### YOUR ASSIGNMENT
Each record needs to be retyped exactly, though its pictures should not appear.

[[ MATERIAL SHOWN, beginning ]]

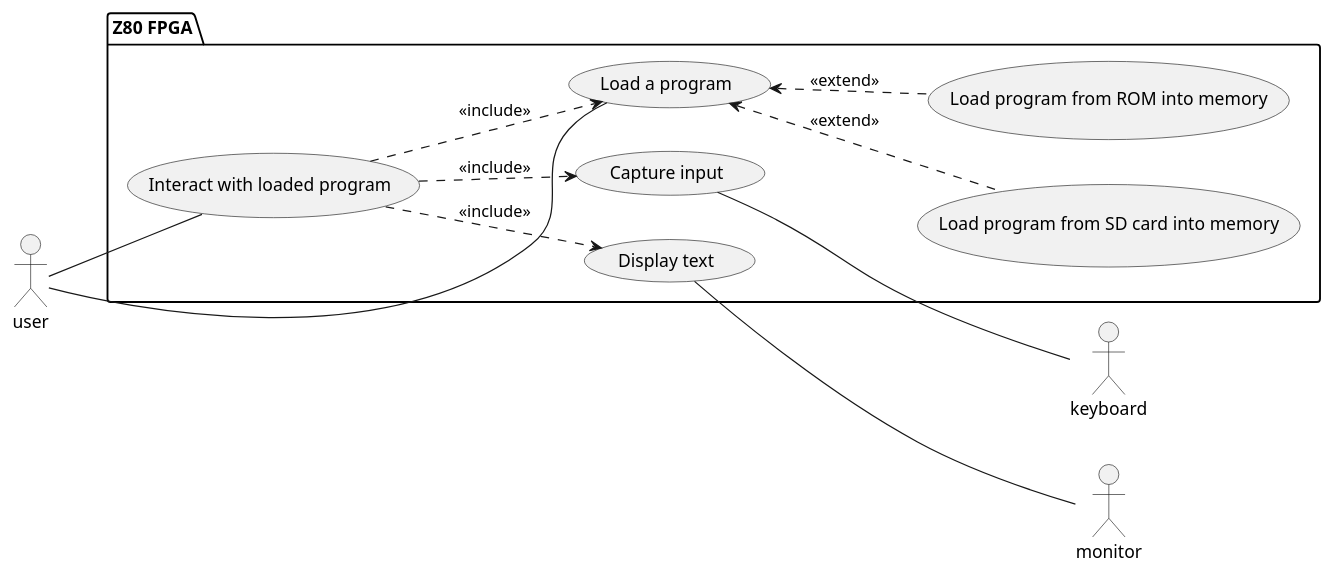
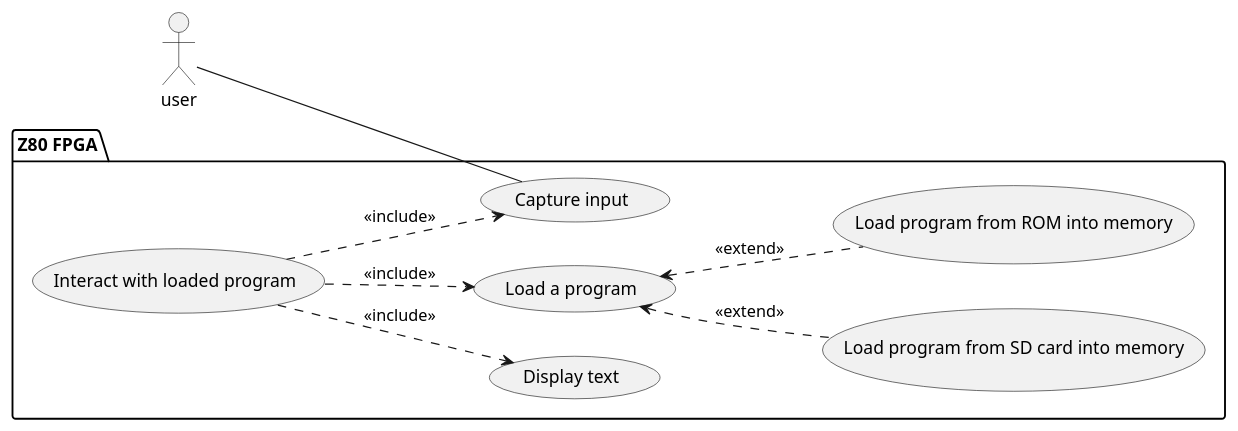
Before and after one commit to waridh/capstone-diagrams: the diagram in src/pdd/use-case/z80-usecase.puml, drawn with PlantUML. The commit also changed 1 other file, not shown here.

Commit message:
updated the gantt chart

```diff
--- a/src/pdd/use-case/z80-usecase.puml
+++ b/src/pdd/use-case/z80-usecase.puml
@@ -1,23 +1,18 @@
 @startuml
 left to right direction
 :user:
-:monitor:
-:keyboard:
 package "Z80 FPGA" as z80 {
         usecase "Interact with loaded program" as interact_use
         usecase "Capture input" as cinput
         usecase "Display text" as dout
         usecase "Load a program" as load
         usecase "Load program from SD card into memory" as load_sd
         usecase "Load program from ROM into memory" as load_rom
 }
-:user: -- interact_use
-:user: -- load
+:user: -- cinput
 interact_use ..> cinput : <<include>>
 interact_use ..> dout : <<include>>
 interact_use ..> load : <<include>>
 load <.. load_rom : <<extend>>
 load <.. load_sd : <<extend>>
-cinput -- :keyboard:
-dout -- :monitor:
 @enduml
```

[[ MATERIAL SHOWN, end ]]

### TASK SOLUTION
Before and after one commit to waridh/capstone-diagrams: the diagram in src/pdd/use-case/z80-usecase.puml, drawn with PlantUML. The commit also changed 1 other file, not shown here.

Commit message:
updated the gantt chart

```diff
--- a/src/pdd/use-case/z80-usecase.puml
+++ b/src/pdd/use-case/z80-usecase.puml
@@ -1,23 +1,18 @@
 @startuml
 left to right direction
 :user:
-:monitor:
-:keyboard:
 package "Z80 FPGA" as z80 {
         usecase "Interact with loaded program" as interact_use
         usecase "Capture input" as cinput
         usecase "Display text" as dout
         usecase "Load a program" as load
         usecase "Load program from SD card into memory" as load_sd
         usecase "Load program from ROM into memory" as load_rom
 }
-:user: -- interact_use
-:user: -- load
+:user: -- cinput
 interact_use ..> cinput : <<include>>
 interact_use ..> dout : <<include>>
 interact_use ..> load : <<include>>
 load <.. load_rom : <<extend>>
 load <.. load_sd : <<extend>>
-cinput -- :keyboard:
-dout -- :monitor:
 @enduml
```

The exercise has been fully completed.